Kate H. Gamble, Senior Editor
Researchers from the University of Arizona College of Pharmacy are collaborating with other organizations to launch 2 online tools to help health care professionals access, understand, and apply comparative effectiveness research (CER) evidence in clinical practice.
The tools, which are developed for quick and easy access, include a comprehensive glossary of CER terms and an interactive table of CER documents to help users quickly locate relevant, medication-related evidence syntheses and comparative evidence. The tools can be accessed at this site
by clicking on the links “CER Glossary” and “Link to CER Documents” both of which are located on the bottom left side.
Comparative effectiveness research provides evidence from studies comparing the effectiveness, benefits, and harmful effects of different treatment options, including drugs, medical devices, diagnostics, surgeries and healthcare delivery methods. CER is real-world research that helps clinicians and patients decide the best therapeutic choice for each individual circumstance. Pharmacists and physicians generally have not encountered CER methods in their clinical training, nor have they learned where to find CER evidence efficiently.

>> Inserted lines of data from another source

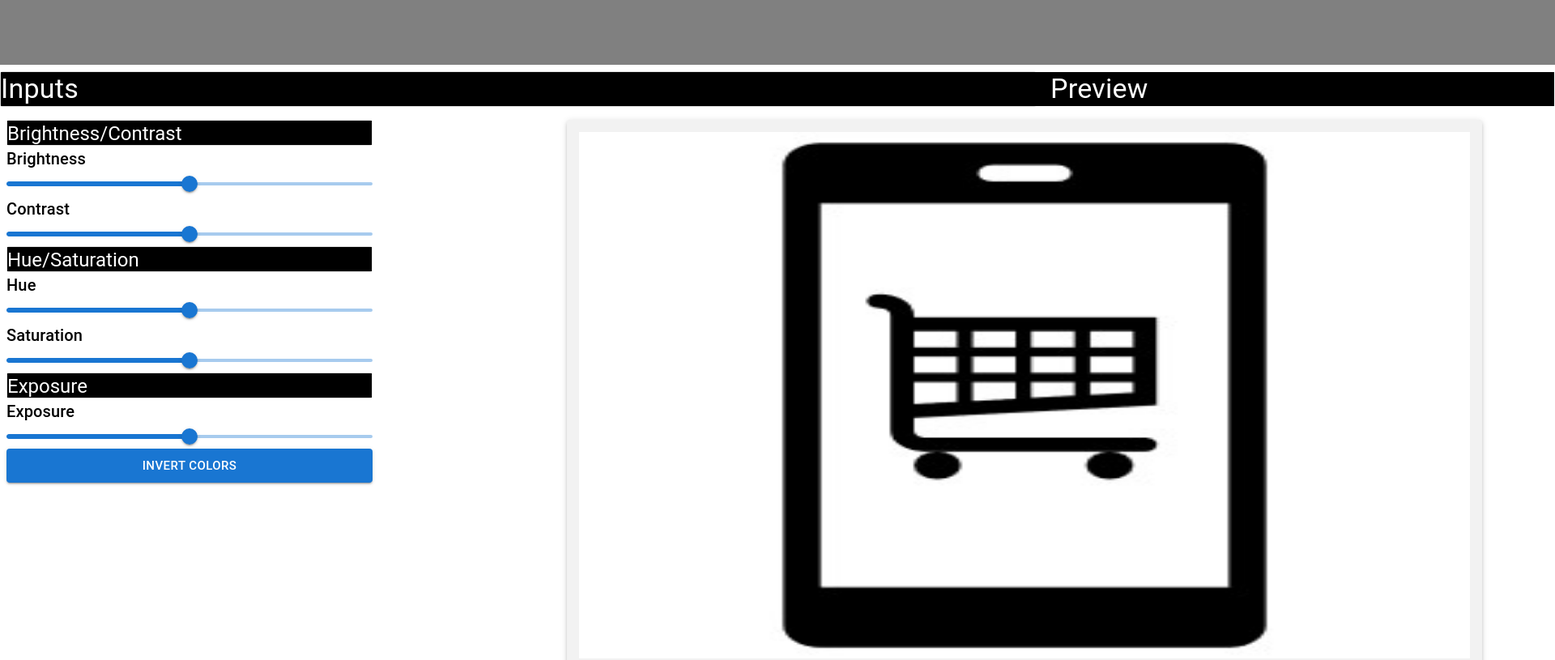
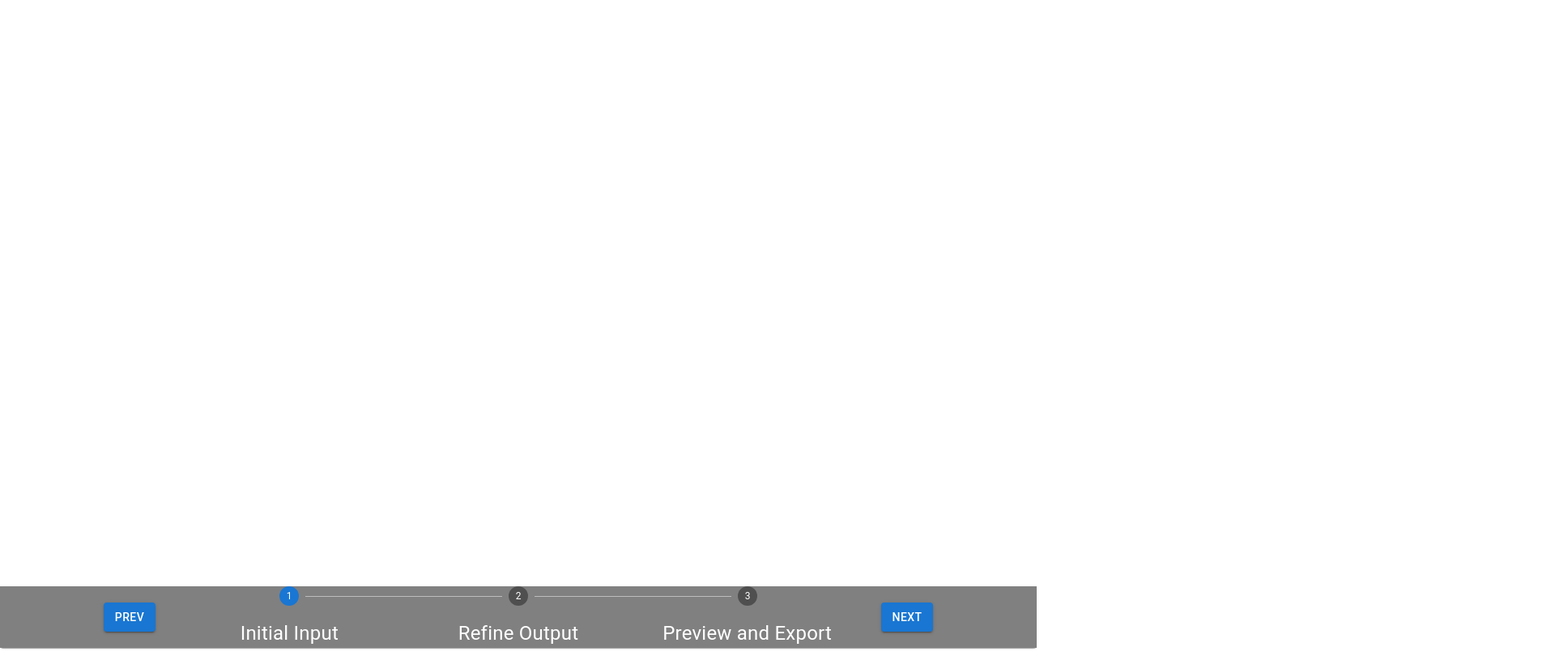
Before and after one commit to iubaldo/CS-422-Course-Project, a React (Create React App) app: page /step1 in a window 1280 px wide. Shown: the top 815 px of the page at 81% size, 1920 px wide, since content can reach past the window. Built offline with nearby package versions, Linux system fonts and the light colour scheme.

Commit message:
fixing issues

```diff
--- a/src/App.js
+++ b/src/App.js
@@ -1,19 +1,19 @@
 import './App.css';
-import { Routes, Route, Navigate } from "react-router-dom"
+import { Routes, Route } from "react-router-dom"
 
 // Page Imports
 import Layout from './Components/Layout';
 import Homepage from "./Pages/Homepage"
-import ManualAdjust from './Pages/Manualadjustments';
 import RefineOutput from './Pages/RefineOutput';
+import InitialInput from './Pages/InitialInput';
 
 function App() {
   return (
     <Routes>
       <Route path="/" element={ <Layout /> }>
         <Route index element={ <Homepage /> }/>
-        <Route path="step1" element={ <ManualAdjust /> }/>
-        <Route path="step2" element={ <RefineOutput/> }/>
+        <Route path="step1" element={ <InitialInput/> }/>
+        <Route path="step2" element={ <RefineOutput /> }/>
       </Route>
     </Routes>
   );
--- a/src/Components/Footer.jsx
+++ b/src/Components/Footer.jsx
@@ -1,25 +1,34 @@
 import React, { useState } from "react";
+import { useNavigate } from "react-router-dom";
 
 // MUI
-import { Button, Stack, Stepper, Step, StepLabel, Typography, Container } from "@mui/material";
+import { Paper, Button, Stack, Stepper, Step, StepLabel, Typography, Container } from "@mui/material";
 
 function Footer() {
+  const navigate = useNavigate();
   const [activeStep, setActiveStep] = useState(0);
   const steps = ["Initial Input", "Refine Output", "Preview and Export"];
 
   const handleNext = () => {
+    if (activeStep !== steps.length) {
       setActiveStep((prevActiveStep) => prevActiveStep + 1);
+      navigate("/step" + (activeStep + 1));
+    }
   }
 
   const handleBack = () => {
+    if (activeStep !== 0) {
       setActiveStep((prevActiveStep) => prevActiveStep - 1);
+      navigate("/step" + (activeStep + 1));
+    }
   }
 
   return(
+    <Paper style={{position:"fixed", bottom:0, width:"100%"}}>
       <Stack
         direction="row"
         width="100%"
-      style={{backgroundColor:"#94969c"}}
+        style={{backgroundColor:"Grey"}}
         justifyContent="space-around"
         alignItems="center"
       >
@@ -51,6 +60,7 @@ function Footer() {
         </Button>
 
       </Stack>
+    </Paper>
   );
 }
 
--- a/src/Components/Header.jsx
+++ b/src/Components/Header.jsx
@@ -1,13 +1,14 @@
 import React, { Component } from "react";
-import Box from '@mui/material/Box';
-import Typography from '@mui/material/Typography'
+import { Paper } from '@mui/material';
 
 class Header extends Component {
     render() {
     	return(
-      	<Box sx={{width: 1920, height: 80, backgroundColor: 'Grey'}}></Box>
+      	<Paper sx={{width: 1920, height: 80, backgroundColor: 'Grey'}}>
+
+        </Paper>
       );
-      }
     }
+  }
 
 export default Header;
--- /dev/null
+++ b/src/Pages/InitialInput.jsx
@@ -0,0 +1,15 @@
+import React, { Component } from "react";
+
+import Footer from "../Components/Footer";
+import { Paper } from "@mui/material";
+
+class InitialInput extends Component {
+  render() {
+    return (
+
+      <Footer />
+    );
+  }
+}
+
+export default InitialInput;
--- a/src/Pages/Manualadjustments.jsx
+++ /dev/null
@@ -1,84 +0,0 @@
-import React, { Component } from "react";
-import Stack from '@mui/material/Stack';
-import Box from '@mui/material/Box';
-import Paper from '@mui/material/Paper';
-import Typography from '@mui/material/Typography';
-import Slider from '@mui/material/Slider';
-import Button from '@mui/material/Button';
-
-import Header from "../Components/Header";
-
-
-class ManualAdjust extends Component {
-    render() {
-    	return(
-			<Stack spacing>
-				<Header></Header>
-
-				<Paper variant = "outlined" >
-				<Box sx={{width: 1918, height: 42, backgroundColor: 'black'}}>
-				<Stack direction = "row"  spacing = {150} >
-					<Typography color = "white" variant="h4">Inputs</Typography>
-					<Typography color = "white"  variant="h4">Preview</Typography>
-				</Stack>
-				</Box>
-				</Paper>
-
-				<Stack direction = "row" padding={1} spacing = {30}>
-								{/*Box on the left */}
-								<Stack>
-
-						{/*Brightness/Contrast Section*/}
-						<Paper variant = "outlined">
-						<Box sx={{width: 450, height: 30, backgroundColor: 'black'}}>
-							<Typography color = "white" variant="h5">Brightness/Contrast</Typography>
-						</Box>
-						</Paper>
-						<Typography variant = "h6"> Brightness</Typography>
-						<Slider defaultValue = {50} aria-label="Default" valueLabelDisplay="auto"/>
-						<Typography variant = "h6"> Contrast</Typography>
-						<Slider defaultValue = {50} aria-label="Default" valueLabelDisplay="auto"/>
-
-						{/*Hue/Saturation Section*/}
-						<Paper variant = "outlined">
-						<Box sx={{width: 450, height: 30, backgroundColor: 'black'}}>
-							<Typography color = "white" variant="h5">Hue/Saturation</Typography>
-						</Box>
-						</Paper>
-						<Typography variant = "h6"> Hue</Typography>
-						<Slider defaultValue = {50} aria-label="Default" valueLabelDisplay="auto"/>
-						<Typography variant = "h6"> Saturation</Typography>
-						<Slider defaultValue = {50} aria-label="Default" valueLabelDisplay="auto"/>
-
-						{/*Exposure Section*/}
-						<Paper variant = "outlined">
-						<Box sx={{width: 450, height: 30, backgroundColor: 'black'}}>
-							<Typography color = "white" variant="h5">Exposure</Typography>
-						</Box>
-						</Paper>
-						<Typography variant = "h6"> Exposure</Typography>
-						<Slider defaultValue = {50} aria-label="Default" valueLabelDisplay="auto"/>
-
-						{/*Invert Colors*/}
-						<Button variant = "contained" size = "large">
-							Invert Colors
-						</Button>
-				</Stack>
-
-				<Stack>
-
-						<Paper elevation={3} style={{padding: 15, backgroundColor:"#f2f2f2"}}>
-						<img style={{width:1100, height:650}} src="/Images/projectimage.jpg"/>
-						</Paper>
-				</Stack>
-
-				</Stack>
-
-			</Stack>
-
-
-  );
-}
-}
-
-export default ManualAdjust;
--- a/src/Pages/RefineOutput.jsx
+++ b/src/Pages/RefineOutput.jsx
@@ -1,16 +1,84 @@
 import React, { Component } from "react";
+import Stack from '@mui/material/Stack';
+import Box from '@mui/material/Box';
+import Paper from '@mui/material/Paper';
+import Typography from '@mui/material/Typography';
+import Slider from '@mui/material/Slider';
+import Button from '@mui/material/Button';
 
+import Header from "../Components/Header";
 import Footer from "../Components/Footer";
-import { Paper } from "@mui/material";
+
 
 class RefineOutput extends Component {
-  render() {
-    return (
-      <Paper style={{position:"fixed", bottom:0, width:"100%"}}>
-        <Footer />
-      </Paper>
-    );
-  }
+    render() {
+    	return(
+			<Stack>
+				<Header />
+
+					<Stack direction="row" padding={1}>
+						<Paper elevation={3} sx={{width:"20%", padding:1, marginRight:"10%", backgroundColor: 'black'}}>
+							<Typography color = "white" variant="h4">Inputs</Typography>
+						</Paper>
+						<Paper elevation={3} sx={{padding:1, backgroundColor: 'black'}}>
+							<Typography color = "white"  variant="h4">Preview</Typography>
+						</Paper>
+					</Stack>
+
+				<Stack direction = "row" width="90%" padding={1}>
+					{/*Box on the left */}
+					<Stack width="25%" marginRight="10%">
+
+						{/*Brightness/Contrast Section*/}
+						<Paper variant = "outlined">
+							<Box padding={1} sx={{backgroundColor: 'black'}}>
+								<Typography color = "white" variant="h5">Brightness/Contrast</Typography>
+							</Box>
+						</Paper>
+						<Typography variant = "h6"> Brightness</Typography>
+						<Slider defaultValue = {50} aria-label="Default" valueLabelDisplay="auto"/>
+						<Typography variant = "h6"> Contrast</Typography>
+						<Slider defaultValue = {50} aria-label="Default" valueLabelDisplay="auto"/>
+
+						{/*Hue/Saturation Section*/}
+						<Paper variant = "outlined">
+							<Box padding={1} sx={{backgroundColor: 'black'}}>
+								<Typography color = "white" variant="h5">Hue/Saturation</Typography>
+							</Box>
+						</Paper>
+						<Typography variant = "h6"> Hue</Typography>
+						<Slider defaultValue = {50} aria-label="Default" valueLabelDisplay="auto"/>
+						<Typography variant = "h6"> Saturation</Typography>
+						<Slider defaultValue = {50} aria-label="Default" valueLabelDisplay="auto"/>
+
+						{/*Exposure Section*/}
+						<Paper variant = "outlined">
+							<Box padding={1} sx={{backgroundColor: 'black'}}>
+								<Typography color = "white" variant="h5">Exposure</Typography>
+							</Box>
+						</Paper>
+						<Typography variant = "h6"> Exposure</Typography>
+						<Slider defaultValue = {50} aria-label="Default" valueLabelDisplay="auto"/>
+
+						{/*Invert Colors*/}
+						<Button variant = "contained" size = "large">
+							Invert Colors
+						</Button>
+					</Stack>
+
+
+					<Paper elevation={3} style={{padding: 15, backgroundColor:"#f2f2f2"}}>
+						<img src="/Images/projectimage.jpg" alt="placeholder"/>
+					</Paper>
+
+				</Stack>
+
+				<Footer />
+			</Stack>
+
+
+  );
+}
 }
 
 export default RefineOutput;
```
Lines whose indentation alone changed are shown as unchanged.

Daniel Malone, PhD, professor in the Department of Pharmacy Practice and Science at the UA College of Pharmacy, heads the project, which is funded by the Agency for Healthcare Research and Quality (AHRQ). The aim of the initiative is to make pharmacists and physicians who serve on or support pharmacy and therapeutics committees aware of this evidence and to facilitate its use in making drug policy decisions. The information is expected to be helpful to a broad spectrum of health care professionals.
In addition to the online tools, the research team developed a 4-hour, live educational program for health care professionals who serve on or support pharmacy and therapeutics committees. The CER program will be offered as a free, preconference workshop at the Academy of Managed Care Pharmacy Fall Meeting in Atlanta on October 19, and at the American Society of Health-System Pharmacists Research and Education Foundation Midyear Meeting in New Orleans on December 4. Program participants will receive 3.5 hours of CE/CME credit.
“These materials can be time-savers for pharmacists and physicians as they implement drug use management techniques,” said Malone. “The educational program will provide attendees with hands-on experience on CER evidence and will provide tools that are readily accessible through our website.”
For more information about the online tools and to learn more about attending an upcoming comparative effectiveness research workshop, click here